There will be no criminal charges laid in connection with the train derailment that killed three and injured two in Woss last week, the RCMP said Monday.
The train was in a reload yard Thursday morning when it suddenly rolled down the tracks and collided with a track maintenance car where the five men were working. The collision caused logs to spill across the railway tracks.
Mounties have ruled out obvious criminality or criminal negligence, so the investigation will now be led by the Transportation Safety Board and WorkSafe B.C.
Western Forest Products and the union representing forestry workers will be starting their on-scene investigation today.
Four WorkSafe B.C. officers were on site Monday and are preparing a site-safety plan to be able to conduct the next stage of the investigation, said Trish Chernecki, a spokeswoman for the agency.
Western Forest Products employees based on Woss are being given time off and many spent Monday meeting with counsellors for critical-incident debriefing.
Dozens of forestry workers had to spend hours working to pull logs off one of the trapped and injured workers.

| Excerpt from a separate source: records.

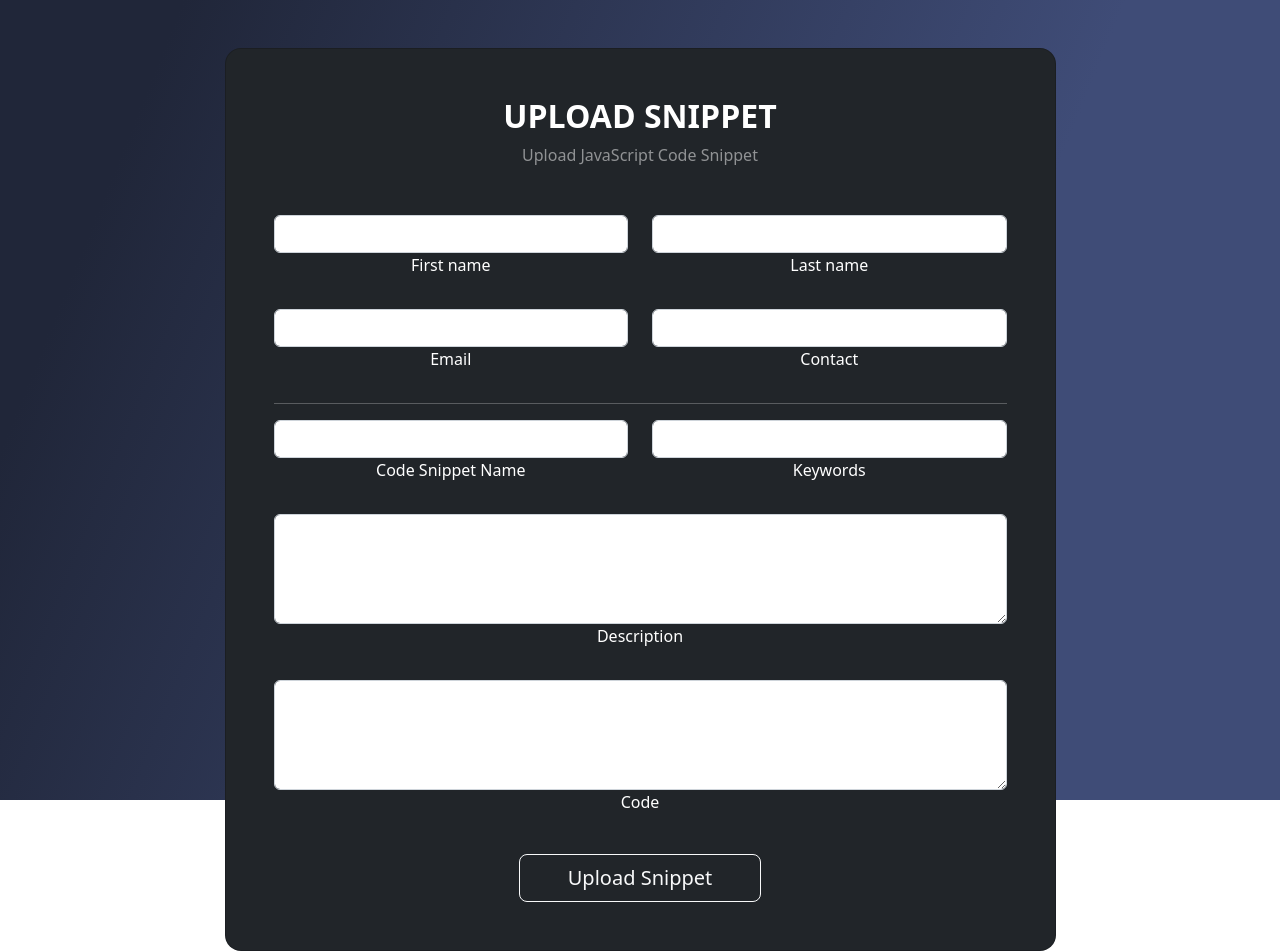
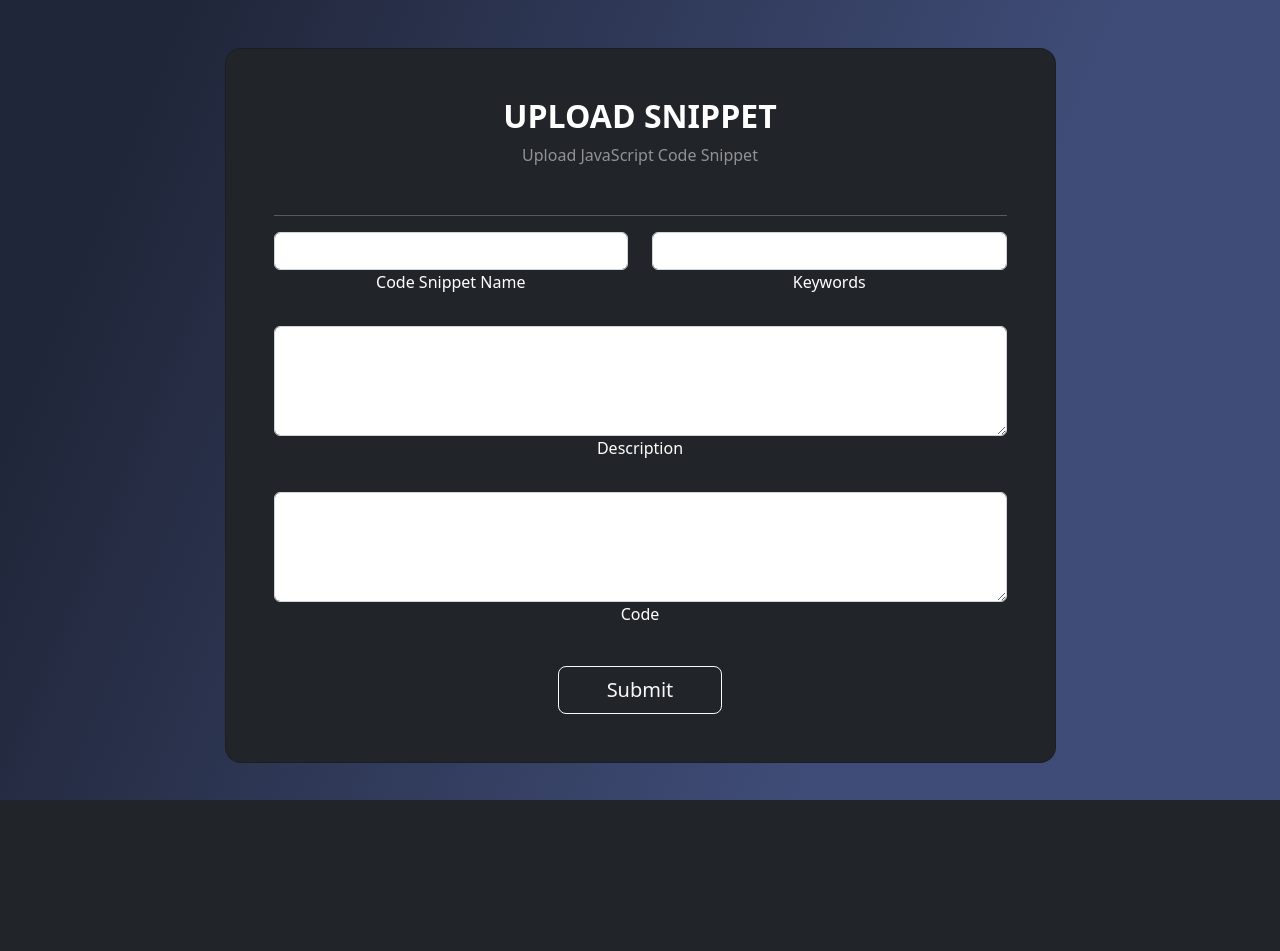
Before and after one commit to anurag71199/Code_Snipper_Recommender, a Flask app: page /uploadsnip/ in a window 1280 px wide. After the commit the page ends 800 px from the top, so only its background shows below. Run offline with Flask 2, Linux system fonts and the light colour scheme; the visitor is signed in with stand-in values (Sample User, id 1).

Commit message:
Add files via upload

```diff
--- a/code_snip/getjs/app.py
+++ b/code_snip/getjs/app.py
@@ -14,6 +14,7 @@ client = pymongo.MongoClient('mongodb+srv://all:Project1@ssdproject.gp7612k.mong
 db = client.get_database('ssdproject')
 user_collection = db.UserCredentials  #need to make variables for other collections and pass it. Refer to models.py imports
 
+user_collection2 = db.SnippetDetails #need to make variables for other collections and pass it. Refer to models.py imports
 
 
 def login_required(f):
--- a/code_snip/getjs/main/routes.py
+++ b/code_snip/getjs/main/routes.py
@@ -20,6 +20,9 @@ def login():
     print("reached login route")
     return User().login()
 
+@app.route('/uploadsnip', methods=['POST'])
+def upload():
+    return User().upload()
 
 # from flask import Blueprint, render_template, redirect, url_for, request, session
 # from passlib.hash import pbkdf2_sha256
--- a/code_snip/getjs/static/scripts.js
+++ b/code_snip/getjs/static/scripts.js
@@ -40,3 +40,26 @@ $("form[name=login_form").submit(function (e) {
 
 	e.preventDefault();
 });
+
+
+$("form[name=upload_form").submit(function (e) {
+
+	var $form = $(this);
+	var $error = $form.find(".error");
+	var data = $form.serialize();
+
+	$.ajax({
+		url: "/uploadsnip",
+		type: "POST",
+		data: data,
+		dataType: "json",
+		success: function (resp) {
+			window.location.href = "/userhome";
+		},
+		error: function (resp) {
+			$error.text(resp.responseJSON.error).removeClass("error--hidden");
+		}
+	});
+
+	e.preventDefault();
+});
--- a/code_snip/getjs/templates/uploadsnippet.html
+++ b/code_snip/getjs/templates/uploadsnippet.html
@@ -37,36 +37,7 @@
                         <div class="card-body p-5 text-center">
                             <h2 class="fw-bold mb-2 text-uppercase">UPLOAD SNIPPET</h2>
                                 <p class="text-white-50 mb-5">Upload JavaScript Code Snippet</p>
-                            <form>
-                                <!-- 2 column grid layout with text inputs for the first and last names -->
-                                <div class="row mb-4">
-                                  <div class="col">
-                                    <div class="form-outline">
-                                      <input type="text" id="form6Example1" class="form-control" />
-                                      <label class="form-label" for="form6Example1">First name</label>
-                                    </div>
-                                  </div>
-                                  <div class="col">
-                                    <div class="form-outline">
-                                      <input type="text" id="form6Example2" class="form-control" />
-                                      <label class="form-label" for="form6Example2">Last name</label>
-                                    </div>
-                                  </div>
-                                </div>
-                                <div class="row mb-4">
-                                    <div class="col">
-                                      <div class="form-outline">
-                                        <input type="text" id="form6Example1" class="form-control" />
-                                        <label class="form-label" for="form6Example1">Email</label>
-                                      </div>
-                                    </div>
-                                    <div class="col">
-                                      <div class="form-outline">
-                                        <input type="text" id="form6Example2" class="form-control" />
-                                        <label class="form-label" for="form6Example2">Contact</label>
-                                      </div>
-                                    </div>
-                                  </div>
+                            <form name="upload_form">
                                   <hr>
 
                                 <!-- Text input -->
@@ -77,13 +48,13 @@
                                 <div class="row mb-4">
                                     <div class="col">
                                       <div class="form-outline">
-                                        <input type="text" id="form6Example1" class="form-control" />
+                                        <input type="text" id="snipname" name ="snipname" class="form-control" />
                                         <label class="form-label" for="form6Example1">Code Snippet Name</label>
                                       </div>
                                     </div>
                                     <div class="col">
                                       <div class="form-outline">
-                                        <input type="text" id="form6Example2" class="form-control" />
+                                        <input type="text" id="keywords" name="keywords" class="form-control" />
                                         <label class="form-label" for="form6Example2">Keywords</label>
                                       </div>
                                     </div>
@@ -108,11 +79,11 @@
 
                                 <!-- Message input -->
                                 <div class="form-outline mb-4">
-                                  <textarea class="form-control" id="form6Example7" rows="4"></textarea>
+                                  <textarea class="form-control" id="description" name="description" rows="4"></textarea>
                                   <label class="form-label" for="form6Example7">Description</label>
                                 </div>
                                 <div class="form-outline mb-4">
-                                  <textarea class="form-control" id="form6Example7" rows="4"></textarea>
+                                  <textarea class="form-control" id="code" name="code" rows="4"></textarea>
                                   <label class="form-label" for="form6Example7">Code</label>
                                 </div>
 
@@ -124,7 +95,7 @@
 
                                 <!-- Submit button -->
                                 <div class="mt-4 pt-2">
-                                    <input class="btn btn-outline-light btn-lg px-5" type="submit" value="Upload Snippet" />
+                                    <input class="btn btn-outline-light btn-lg px-5" type="submit" value="Submit" />
                                 </div>
                               </form>
 
@@ -141,5 +112,6 @@
         </div>
     </section>
 </body>
-
+<script src="/static/jquery.js"></script>
+<script src="/static/scripts.js"></script>
 </html>
```
Also changed, not shown: code_snip/getjs/main/models.py (+29 -2 lines).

They had to do this work knowing that some of their co-workers had died and others were seriously injured.
“It was an amazing feat ... what they did, it was heroic,” said Chris Cinkant, safety coordinator for United Steelworkers Local 1-1937.
One man remains in hospital after multiple surgeries and another has been released and is recovering at home, Cinkant said.
Roland Gaudet, a 59-year-old grandfather who had been with Western Forest Products for 27 years, died at the scene. Woss Fire Chief Brad Galeazzi’s son also died at the scene.
Clement Reti was airlifted to Victoria General Hospital, but died of his injuries.
The union has said mechanical failure, not human error caused the train to lose control, but this has not been confirmed by Transportation Safety Board investigators.
There have not been any recent fatal accidents involving the Englewood Railway, a 90-kilometre logging line that runs from Vernon Lake, through Woss, past Nimpkish Lake Provincial Park to Beaver Cove.